It is always interesting to look at an important piece of Americana through the fresh eyes of someone from another culture. It can be illuminating, but it's also risky with a subjective artistic medium such as theater, a gamble that Arlington's Classika Theatre wins with its current production of "Who's Afraid of Virginia Woolf?"
This season's visiting director, Constantine Tariloff, formerly with the prestigious Moscow Art Theatre, has mounted a bracing production of Edward Albee's seminal American play that remains faithful to the original but also provides a fresh look that reveals unfamiliar facets.
For the first time, Classika, which usually focuses on foreign playwrights and is in the Russian theatrical tradition, presents the work of an American playwright. It is also the first time that Tariloff has worked with American actors.

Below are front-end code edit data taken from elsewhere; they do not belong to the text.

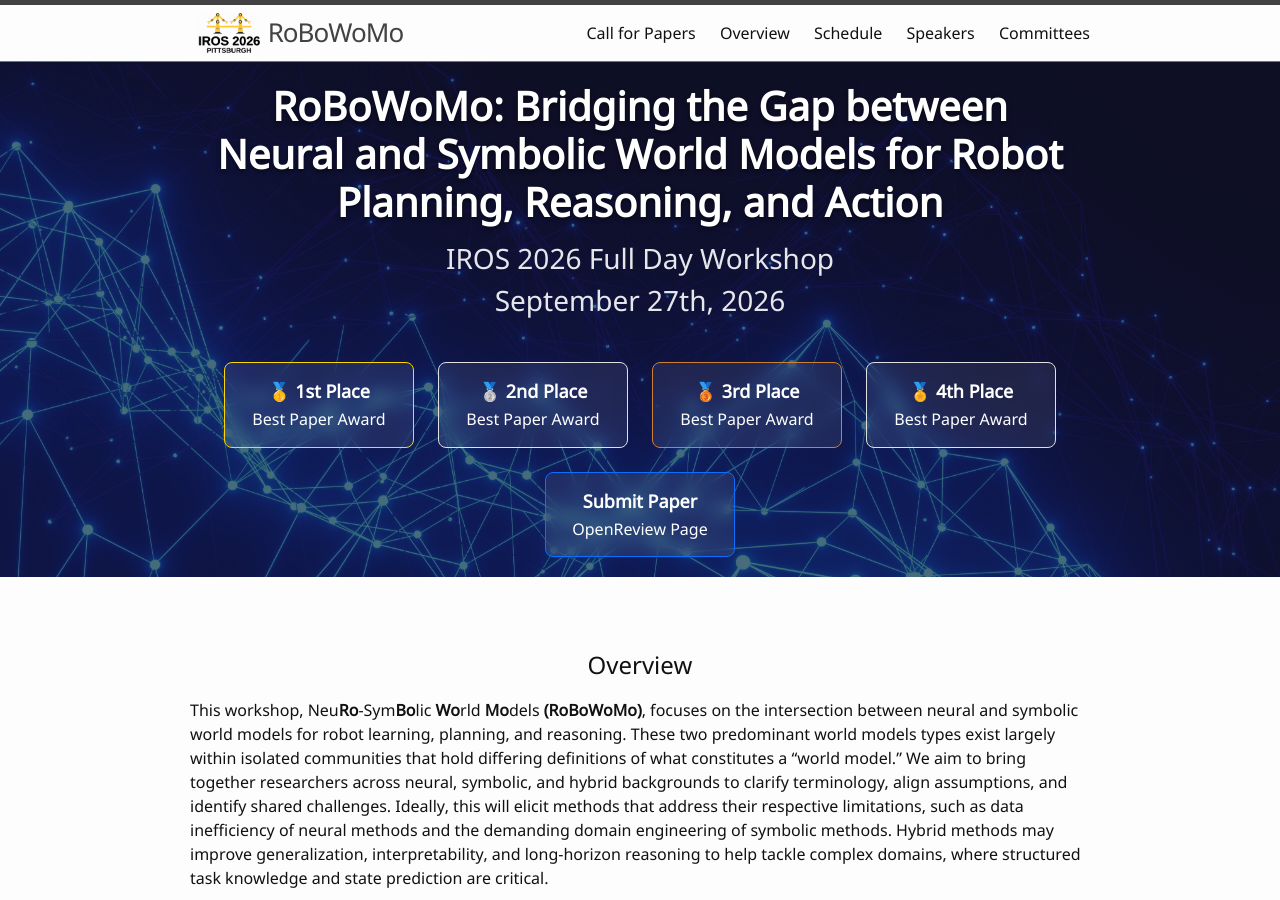
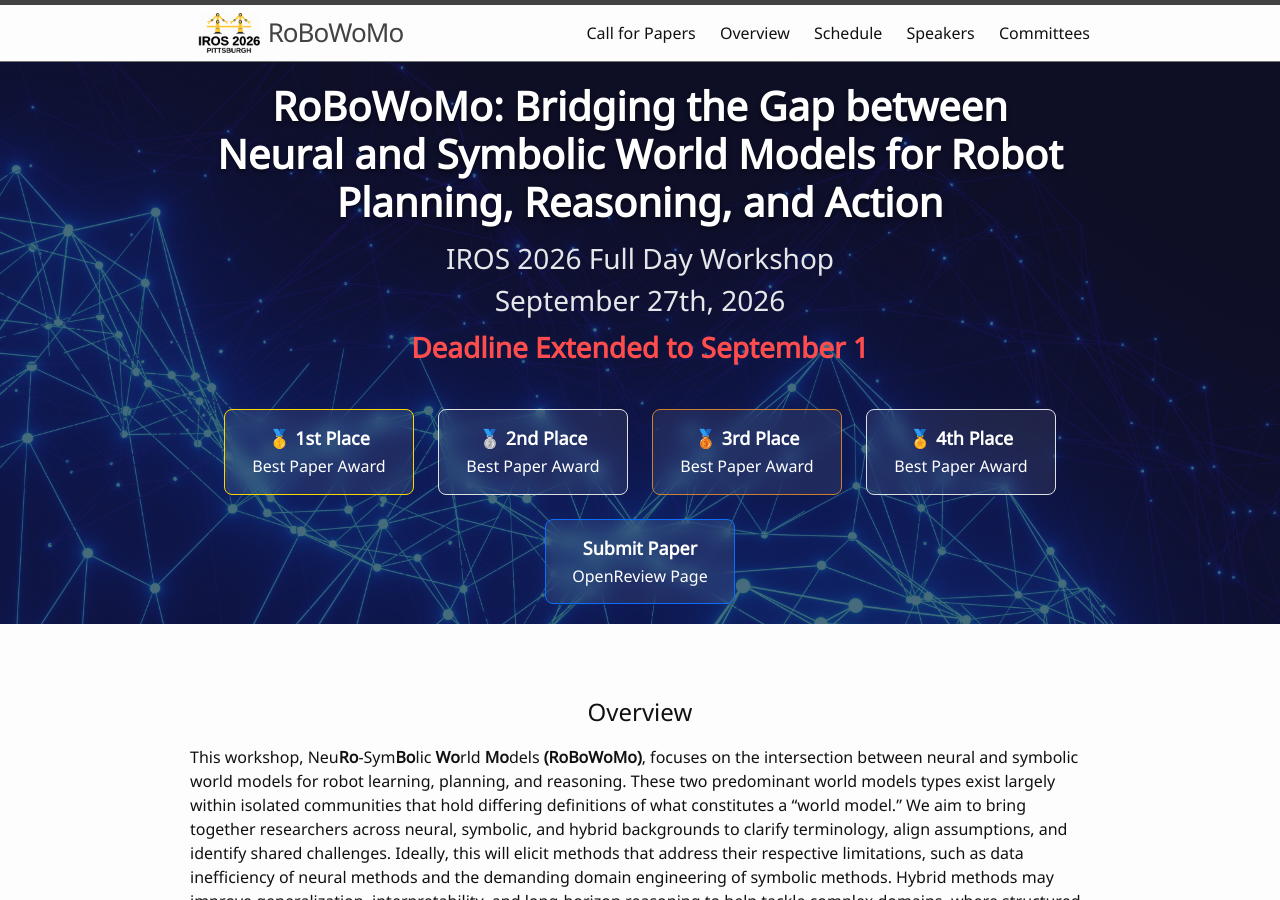
Before and after one commit to worldmodelworkshop/worldmodelworkshop.github.io, a Jekyll site: the page built from index.md, in a window 1280 px wide and 900 px high. Built offline with Jekyll 4.4.1, drawn with Linux system fonts in a browser that asks for light colours.

Commit message:
Update index.md
added deadline extension to header

```diff
--- a/index.md
+++ b/index.md
@@ -3,6 +3,7 @@ title: Home
 hero_title: "RoBoWoMo: Bridging the Gap between Neural and Symbolic World Models for Robot Planning, Reasoning, and Action"
 hero_subtitle: IROS 2026 Full Day Workshop
 hero_subsubtitle: September 27th, 2026
+hero_alert: "Deadline Extended to September 1"
 ---
 
 {% include overview.html %}
```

Tariloff's steady hand is evident from the first moments of the play, when he lets the actors take their time. Married couple George and Martha, he an underachieving college professor and she the daughter of the college president, are just home from a night out. Both are drunk.
The actors skillfully convey the ephemeral sense of longtime familiarity with each other, whether engaged in raucous laughter or in the natural, realistic pauses between fireworks -- quiet time that Tariloff is not afraid will slow this long play.
The chemistry between actors Marcus J. Fisk and Kate Revelle is palpable, a sense of physical and mental intimacy embodied in the way George carefully wipes off lipstick Martha has playfully smeared on her face or in how their bodies naturally gravitate to a familiar embrace as they dance.
This creates a strong base for Tariloff's view that Albee's play, which native directors usually interpret as demonstrating the superficiality of human emotions in a failing American dream, is actually about love. Tariloff describes it as "strange love . . . different love . . . love that is hidden, love that looks and sounds like hatred."
The couple's movements are stylized, almost ritualistic, as they climb and crawl around their small living room, so wrapped up in their own world that they ignore a ringing doorbell long past the point when any other couple would have been driven mad by it.
We slip effortlessly and deeply into this couple's complex relationship, carried along on what builds gradually into a wave of verbal violence as George and Martha's games start to draw blood in each other and in their late-night guests, a young professor and his wife, Nick and Honey, played by Michael Way and Rachel Speicher.
Both couples have barricaded themselves from reality to survive, and the drinking and pointed banter of a long night together unleash a fierce, rhythmic energy that builds to a first-act finale in mimicry of sexual relations. This adaptation is two acts, rather than three and more than 30 minutes shorter than standard versions.
Frankly, the play could end right there. Tariloff and the hardworking cast have managed to show us pretty much what there is to know about the characters at that point, even though how they specifically reconcile themselves to unearthed realities does not come until later.
The production is not perfect, but the faults are minor. The unaccredited lighting design goes from bright to dim every time some secret is about to be revealed, the predictability of which is distracting.
In addition, Way's depiction of Nick is strangely grim and tight. Although the play is set about 1960, Nick wears a ponytail, an anachronism that Tariloff may not be aware would never have been tolerated in that time and place.
Tariloff also has George reading a copy of the play we are watching. The message there is unclear: Art imitates life imitating art, perhaps?
"Who's Afraid of Virginia Woolf?" continues through March 9 at Classika Theatre in the Village at Shirlington, 4041 S. 28th St., Arlington. Showtimes are 7:30 p.m Thursdays-Saturdays and 4 p.m. Sundays. For tickets or information, call 703-824-6200.